When looking for love, most people don’t look far from home. That's what a big-data analysis of interactions on a dating site revealed.
Couples dance during a "Tango by Moonlight" evening in Boston.
Couples dance during a "Tango by Moonlight" evening in Boston.Brian Snyder/Reuters

Do we search far and wide for love? Not so much, it turns out.

Most heterosexual singles search for a match close to where they live, according to a new paper in Sociological Science by Elizabeth Bruch and Mark Newman, both of the University of Michigan and Santa Fe Institute. Their study is based on a big-data analysis of interactions on a major online dating platform. (The researchers were required not to identify the site as a condition of conducting the research.) Specifically, the study analyzes some 15 million two-way exchanges between heterosexual users on the site.
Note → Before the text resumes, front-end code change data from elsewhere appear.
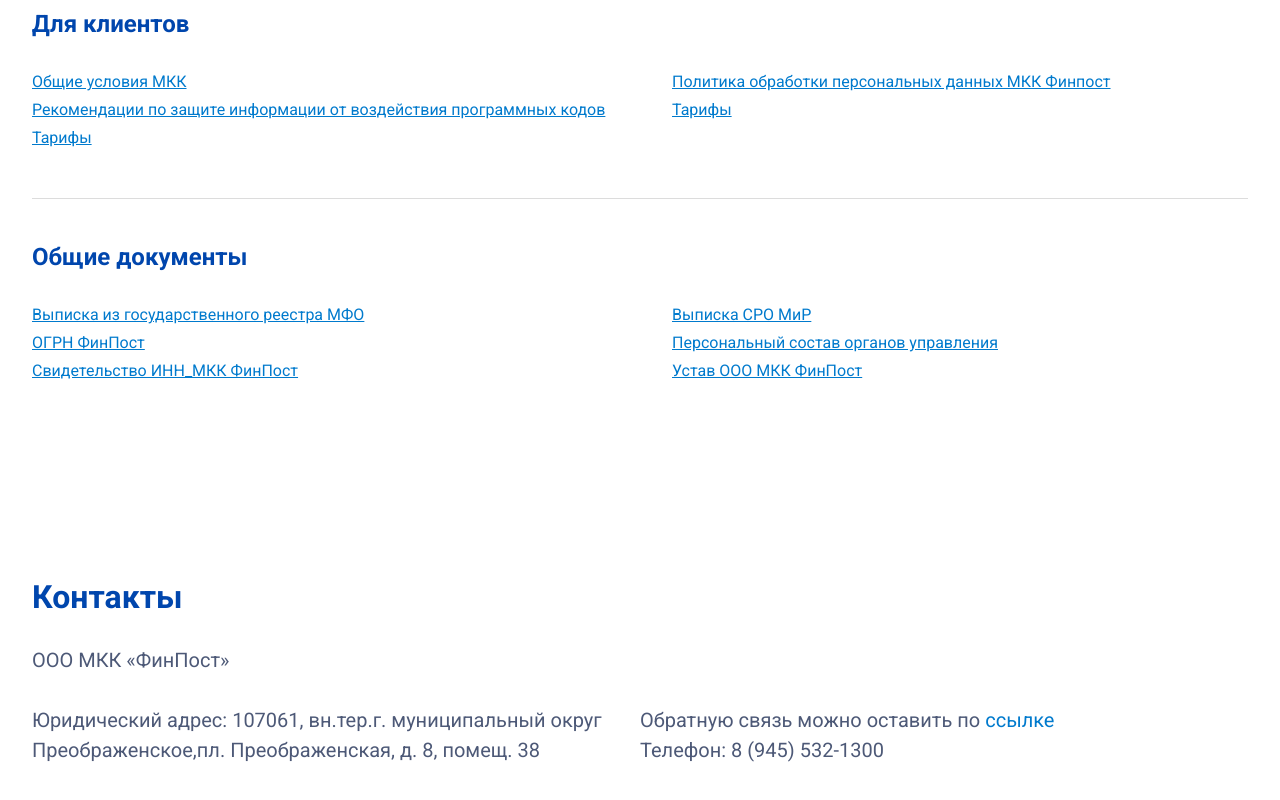
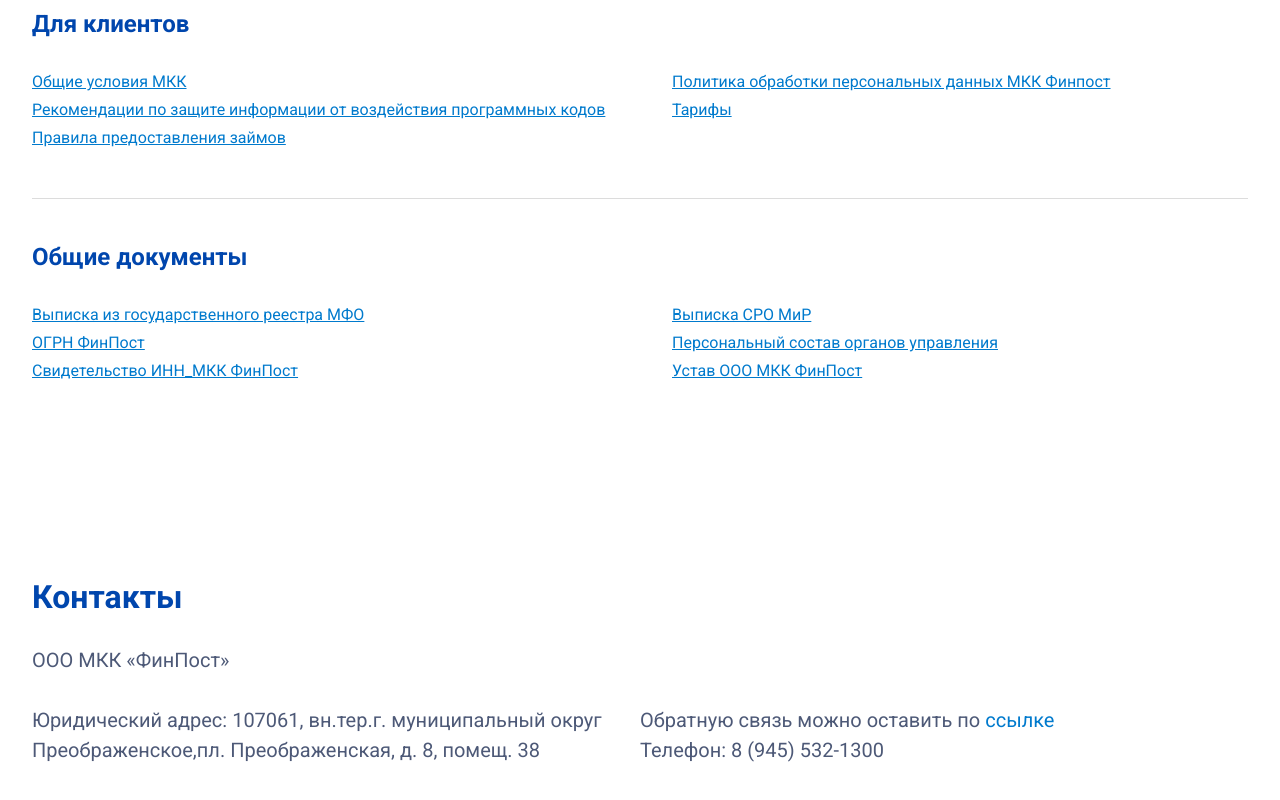
Before and after one commit to A-ST-RA/mkkfinpost-pochtabank, a website built with webpack: page src/index.html in a window 1280 px wide. Shown: the part 1794-2594 px from the top of the page. Built offline with nearby package versions, Linux system fonts and the light colour scheme.

Commit message:
feat(документы): добавил новые документы

```diff
--- a/src/index.html
+++ b/src/index.html
@@ -103,7 +103,7 @@
                     <li class="docs__link"><a download
                             href="./public/сайт/Для клиентов/Тарифы.pdf"
                             class="links__item">Тарифы</a></li>
-                    <li class="docs__link"><a download href="./public/сайт/Для клиентов/Правила предоставления займов.pdf" class="links__item">Тарифы</a></li>
+                    <li class="docs__link"><a download href="./public/сайт/Для клиентов/Правила предоставления займов.pdf" class="links__item">Правила предоставления займов</a></li>
                 </ul>
             </div>
             <div class="docs__category">
```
Bruch and Newman use these data points to assess the roles of age, gender, race, and proximity in heterosexual dating markets.